Monday, July 08, 2013

Amateur Hour II: One That Got Away

Black to play and offer a rook exchange?
Acs - Berkes, 2008

Returning to my review of the rook endings I've played in 2013 thus far, I have to admit that they haven't all been peaches and cream. Not even the ones I played at Golders Green.

One in particular that I didn't close down as I could have done stands out in my memory. It was the last round at the February tournament. I discovered afterwards that if i'd won I'd have shared first place. As it was I finished equal third and out of the money. Close, but not close enough.

I was White in this position, having just swapped queens to get here. My opponent offered me a draw hereabouts, but I was never going to take it. I felt I was on my home ground and not his for a start, but objectively I thought I had a little something to play for.

Although I quickly realised that things might not be as easy as I'd hoped. He activated his rook so I felt I had to retreat mine to protect my second rank.

Still I had a plan: use the Rubinstein Method to protect my pawns, pushing forward on the kingside, create a weakness in the enemy camp. And lo, mucho shuffling later, I got exactly what I was aiming for.

My next idea was to be able to protect f3 and b3 with the rook and push the a-pawn forward to try to create a second target on the queenside. I remember nearly playing Re3 here - which would have been embarrassing - and then realising I'd have to go to c3 instead.

I had two main problems.  Firstly, Black didn't let me push my pawn to a5 ...

... and secondly I was nearly out of time. I'm not sure how much I had left on the clock, maybe a minute and a half to my opponent's 10+, but I felt like I'd lost the thread. I'd got a weak pawn to attack on h6 just like I wanted, I just couldn't see how to get at it. So here I accepted my opponents second offer of a draw.

After the game I quickly realised something that simply hadn't occurred to me during it: I can try to put my rook on g6. I'd seen this idea before, it just didn't come to mind while my flag was hanging.

Given another minute, would I have found the right plan? Gone on to win? Maybe, maybe not.

I know that I spent much of the tube ride home kicking myself for missing the opportunity, but on reflection I'm prepared to break the habits of a lifetime and see this as a glass half full situation rather than 50% empty. Yes, I should have done better at the end, but I felt that I'd played pretty well to get to a position where I could screw up. This time last year I simply wouldn't have had the first clue as to what was really going on in this type of ending. At least now I knew that I'd let a chance slip by.
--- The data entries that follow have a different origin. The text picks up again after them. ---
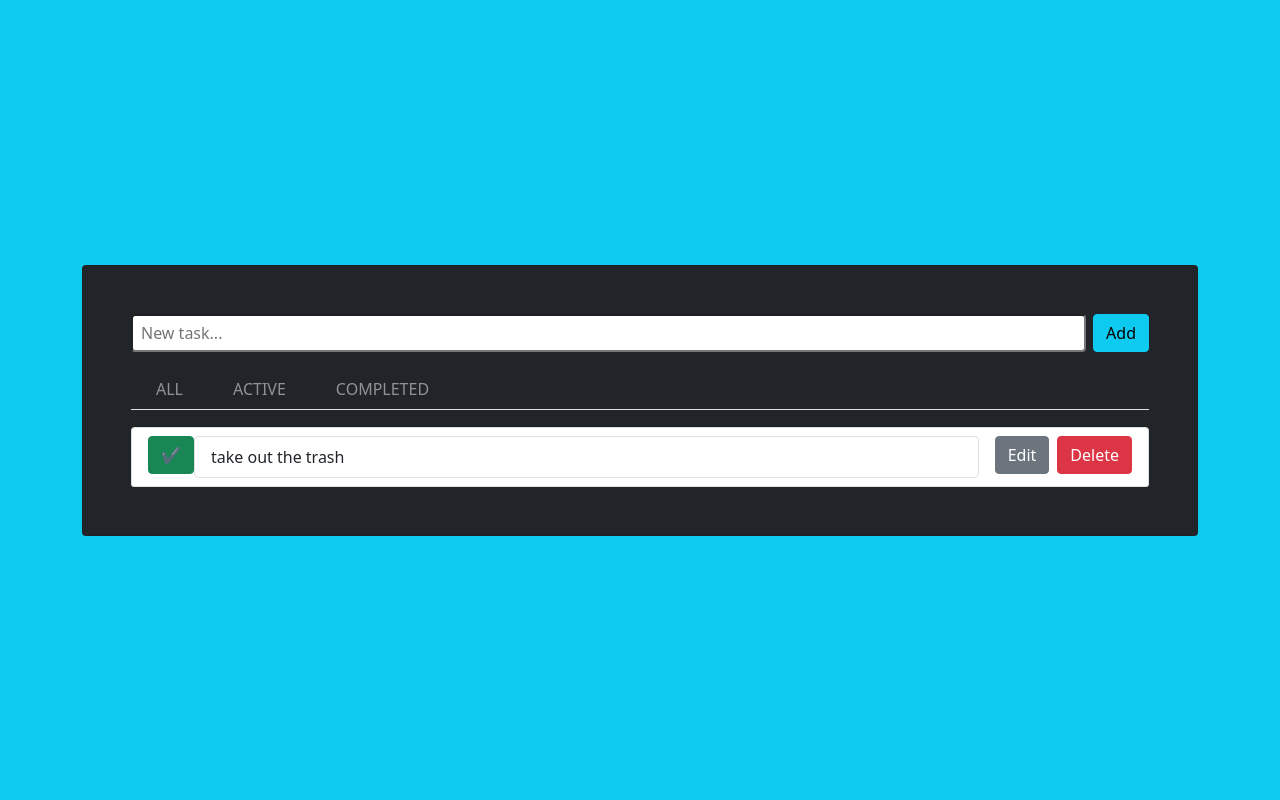
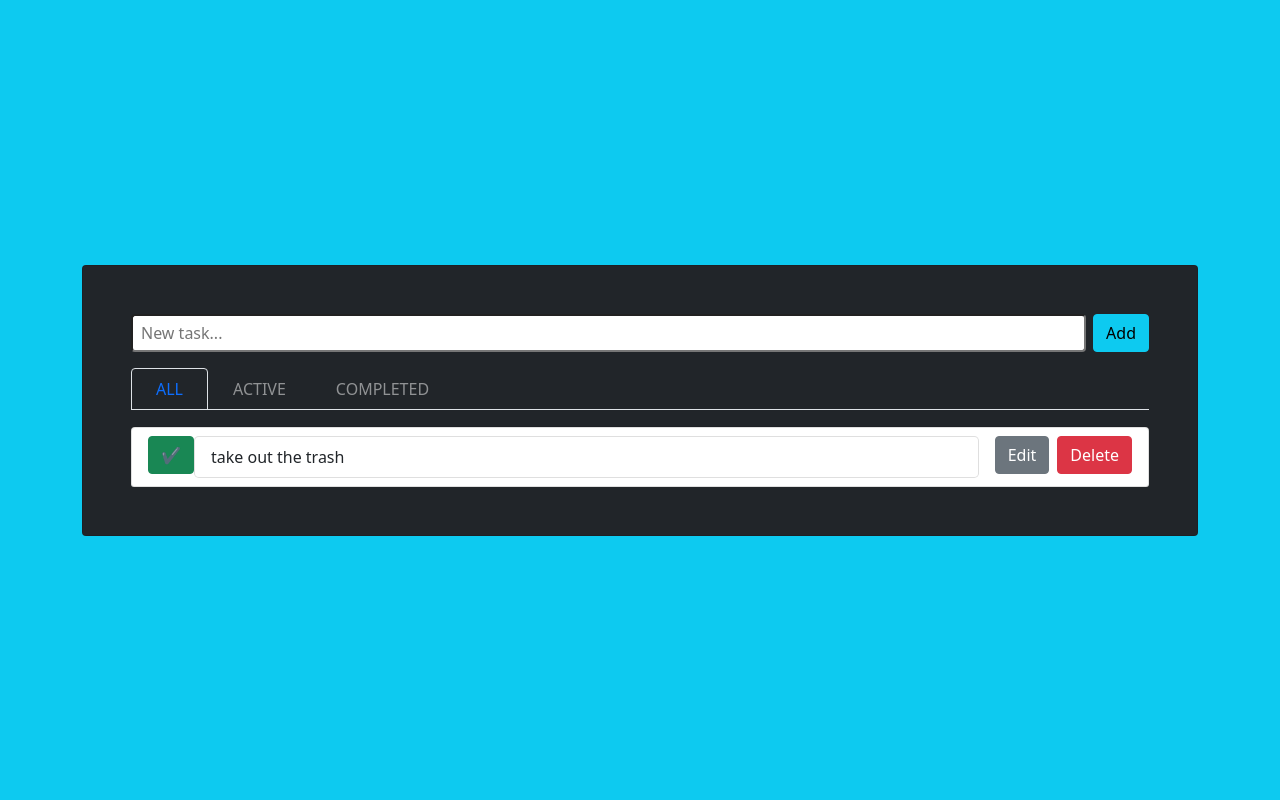
Before and after one commit to dainiuxt/todo, a Flask app: page / in a window 1280 px wide. Run offline with Flask 3, Linux system fonts and the light colour scheme.

Commit message:
Add styling for switching between pages

```diff
--- a/templates/all.html
+++ b/templates/all.html
@@ -1,6 +1,18 @@
 {% extends "layout.html" %}
 
 {%block title%} All tasks {%endblock%}
+
+{% block tabs %}
+    <li class="nav-item">
+        <a class="nav-link px-4 py-2 text-primary border" href="{{url_for('index')}}" id="all">All</a>
+    </li>
+    <li class="nav-item">
+        <a class="nav-link text-white-50 px-4 py-2" href="{{ url_for('active') }}" id="active">Active</a>
+    </li>
+    <li class="nav-item">
+        <a class="nav-link text-white-50 px-4 py-2" href="{{ url_for('completed') }}" id="completed">Completed</a>
+    </li>
+{% endblock %}
 
 {%block task_list %}
     {% for todo in todos %}
--- a/templates/layout.html
+++ b/templates/layout.html
@@ -29,15 +29,8 @@
                         <nav class="mt-3 mb-3 bg-dark">
                             <!-- Task tabs -->
                             <ul class="nav text-uppercase nav-tabs" id="select-tab">
-                                <li class="nav-item">
-                                    <a class="nav-link text-white-50 px-4 py-2" href="{{url_for('index')}}" id="all">All</a>
-                                </li>
-                                <li class="nav-item">
-                                    <a class="nav-link text-white-50 px-4 py-2" href="{{ url_for('active') }}" id="active">Active</a>
-                                </li>
-                                <li class="nav-item">
-                                    <a class="nav-link text-white-50 px-4 py-2" href="{{ url_for('completed') }}" id="completed">Completed</a>
-                                </li>
+                                {%block tabs%}
+                                {%endblock%}
                             </ul>
                         </nav>
                         <!-- Tasks -->
```
Also changed, not shown: templates/active.html (+13 -0 lines), templates/completed.html (+13 -0 lines).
Anyhoo, here - via our regular visitor John Cox's Declining the Queen's Gambit - is somebody playing a very similar ending. With a good deal more competence than I managed, I should say.

In the position at the head of today's blog Black did indeed choose to play ... Rg2-g3 and White didn't swap. There are a few tricks to work your way through in the pawn ending, but if you have a look at it you'll see why White didn't want to go there. Not that his Rf5 saved the game either.
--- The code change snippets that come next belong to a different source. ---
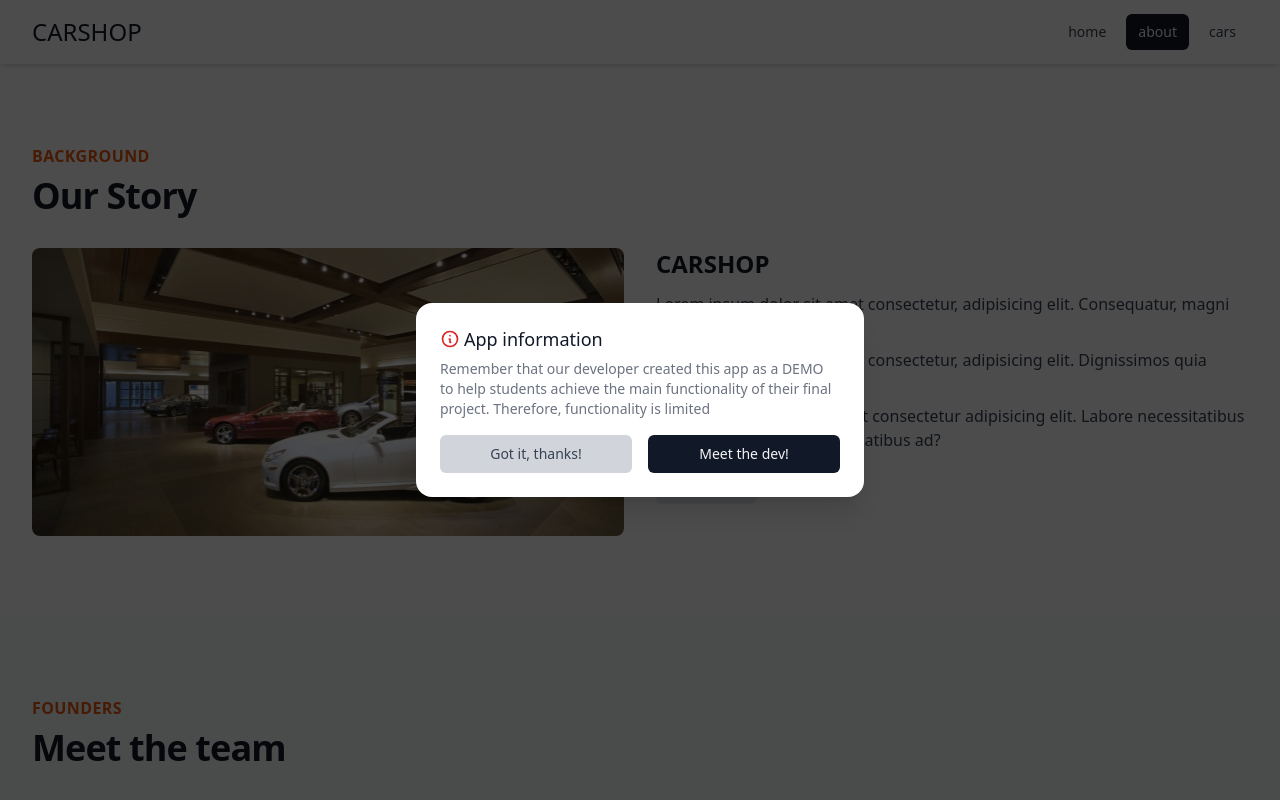
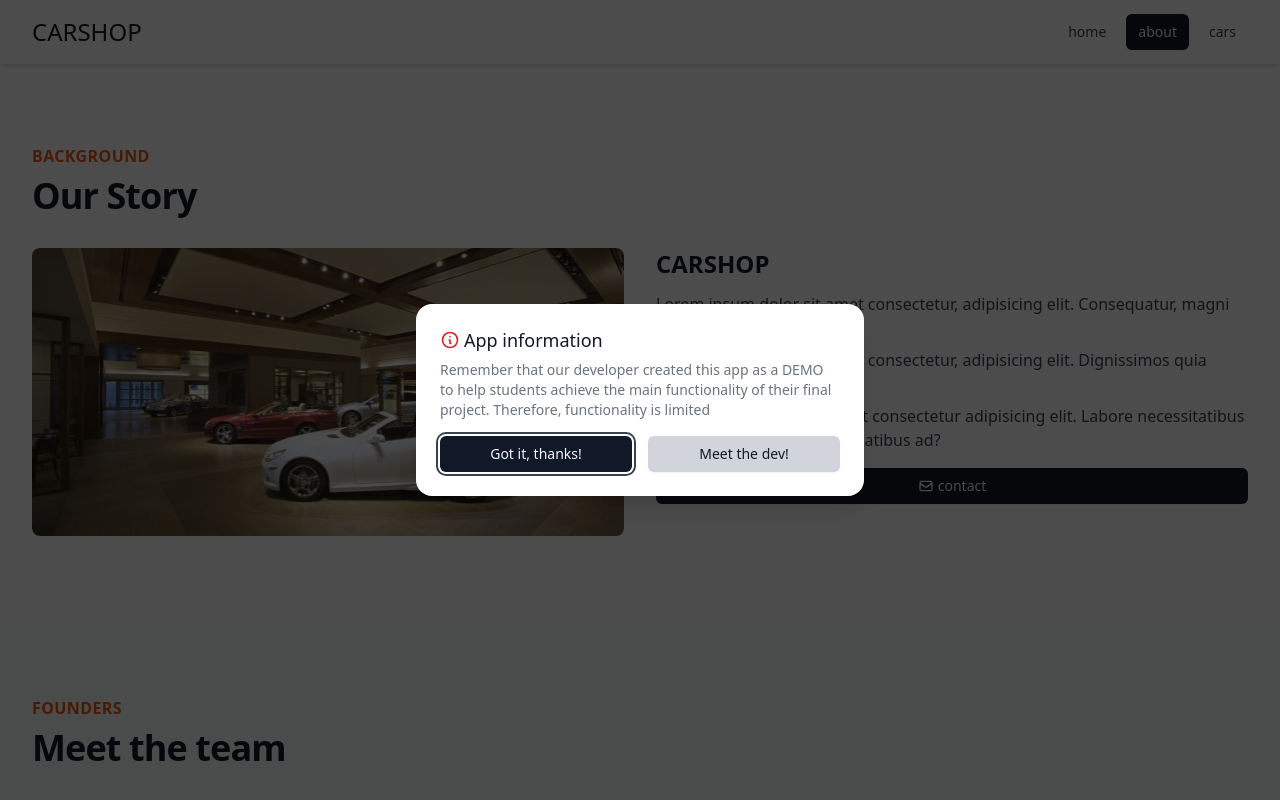
Before and after one commit to MartinIsProgramming/ha-front-final-project, a Next.js app: page /about in a window 1280 px wide. Both pictures are taken after a click on the button "contact". Shown: the top 800 px of the page. Built offline with nearby package versions, Linux system fonts and the light colour scheme.

Commit message:
add StandardBtn to modal and fix filter hight

```diff
--- a/components/ContactModal.js
+++ b/components/ContactModal.js
@@ -1,6 +1,7 @@
 import { Dialog, Transition } from '@headlessui/react';
 import { InformationCircleIcon } from '@heroicons/react/outline';
 import { Fragment } from 'react';
+import StandardBtn from './shared/StandardBtn';
 
 const ContactModal = ({ isOpen, closeModal }) => {
   return (
@@ -56,22 +57,14 @@ const ContactModal = ({ isOpen, closeModal }) => {
                 </Dialog.Description>
 
                 <div className="mt-4 space-y-3 sm:flex sm:space-y-0 sm:space-x-4">
-                  <button
-                    type="button"
-                    className="block w-full px-4 py-2 text-sm font-medium border border-transparent rounded-md bg-secondary-brand-dark text-primary-brand-light hover:bg-secondary-brand-light focus:outline-none focus-visible:ring-2 focus-visible:ring-offset-2 focus-visible:ring-primary-brand-dark"
-                    onClick={closeModal}
-                  >
-                    Got it, thanks!
-                  </button>
-
-                  <a
+                  <StandardBtn text="Got it, thanks!" onClick={closeModal} />
+                  <StandardBtn
+                    text="Meet the dev!"
                     href="https://github.com/MartinIsProgramming"
-                    target="_blank"
-                    rel="noreferrer"
-                    className="block w-full px-4 py-2 text-sm font-medium text-center text-gray-100 border border-transparent rounded-md bg-primary-brand-dark hover:bg-primary-brand-light focus:outline-none focus-visible:ring-2 focus-visible:ring-offset-2 focus-visible:ring-primary-brand-dark"
-                  >
-                    Meet the dev!
-                  </a>
+                    isSecondary
+                    isExternalLink
+                    customClasses="text-center"
+                  />
                 </div>
               </div>
             </Transition.Child>
--- a/components/Filter.js
+++ b/components/Filter.js
@@ -27,7 +27,7 @@ const Filter = ({
           onChange={handleModelChange}
         />
       </div>
-      <div className="space-y-3">
+      <div className="mt-6 space-y-3">
         <StandardBtn text="find my car" onClick={handleFilter} />
         <StandardBtn
           text="change to pesos"
--- a/components/about/OurStory.js
+++ b/components/about/OurStory.js
@@ -3,6 +3,7 @@ import Image from 'next/image';
 import { MailIcon } from '@heroicons/react/outline';
 import SectionTitle from '../shared/SectionTitle';
 import ContactModal from '../ContactModal';
+import StandardBtn from '../shared/StandardBtn';
 
 const OurStory = () => {
   const [isOpen, setIsOpen] = useState(false);
@@ -42,14 +43,12 @@ const OurStory = () => {
                 necessitatibus vero tempora, minus voluptatibus ad?
               </p>
             </div>
-
-            <button
-              className="flex items-center justify-center px-4 py-2 text-sm rounded-md bg-secondary-brand-light hover:bg-secondary-brand-dark text-primary-brand-dark"
+            <StandardBtn
+              text="contact"
               onClick={openModal}
-            >
-              <MailIcon className="w-4 h-4 mr-1" aria-hidden="true" />
-              contact
-            </button>
+              customClasses="w-24 flex items-center justify-center font-normal"
+              icon={<MailIcon className="w-4 h-4 mr-1" aria-hidden="true" />}
+            />
           </div>
         </div>
       </section>
--- a/components/shared/StandardBtn.js
+++ b/components/shared/StandardBtn.js
@@ -1,16 +1,34 @@
-const StandardBtn = ({ text, isSecondary, onClick, customClasses }) => {
-  const baseStyles = `block w-full py-3 text-sm font-medium rounded-md shadow-sm focus:outline-none focus:ring-2 focus:ring-offset-2 ${customClasses}`;
+const StandardBtn = ({
+  text,
+  isSecondary,
+  onClick,
+  customClasses,
+  icon,
+  isExternalLink,
+  href,
+}) => {
+  const baseStyles = `block w-full py-2 text-sm font-medium rounded-md shadow-sm focus:outline-none focus:ring-2 focus:ring-offset-2 ${customClasses}`;
 
   const classNames = isSecondary
     ? 'text-primary-brand-dark bg-secondary-brand-dark hover:bg-secondary-brand-light focus:ring-primary-brand-light'
     : 'text-gray-100  bg-primary-brand-dark hover:bg-primary-brand-light focus:ring-primary-brand-light';
 
-  return (
+  return isExternalLink ? (
+    <a
+      href={href}
+      className={`${baseStyles} ${classNames}`}
+      target="_blank"
+      rel="noreferrer"
+    >
+      {text}
+    </a>
+  ) : (
     <button
       type="button"
       className={`${baseStyles} ${classNames}`}
       onClick={onClick}
     >
+      {icon && icon}
       {text}
     </button>
   );
```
So nicely done for Berkes and a point on the board for him. For me it's halfway there and better luck next time.

Rook and pawn Index


Anonymous said...

It's worth continuing if you have enough time, but according to the computer engines, the plan of Rc7 or Rc8 heading for g6 can be met with Kd5. The idea is to meet Rg6 with Re6 and Kd6, so the defence is to switch the squares of the King and Rook.

As with all Rook endings, you need to find the practical moves, but a judgement assessment of the start position after the Queen exchange would be that Black is a bit worse but not badly enough not to be able to draw.


Jonathan B said...

Hi Roger,

I agree I was over-optimistic heading directly for the start of the rook ending. Perhaps could have kept some more pieces on. Still, once the penny had dropped I still thought I could out play my opponent - and I nearly did.

I think the inclusion of a4 and ... a5 probably aid Black because his weak pawns are now on the same rank. Still i think the Rg6 plan was trying. Maybe not winning, but would have given me good practical chances. I doubt my opponent would have found the plan you suggest, for example.

Anonymous said...

Having taken a closer look at the game from John Cox's book, the defender has the alternative idea of the madhouse where you take each other's pawns and race to queen. With time to work it out that's worth a try, but with a shortage of time taking the draw by not doing anything is the pragmatic approach.


John Cox said...

Nice post - really good example of how studying position-types can help.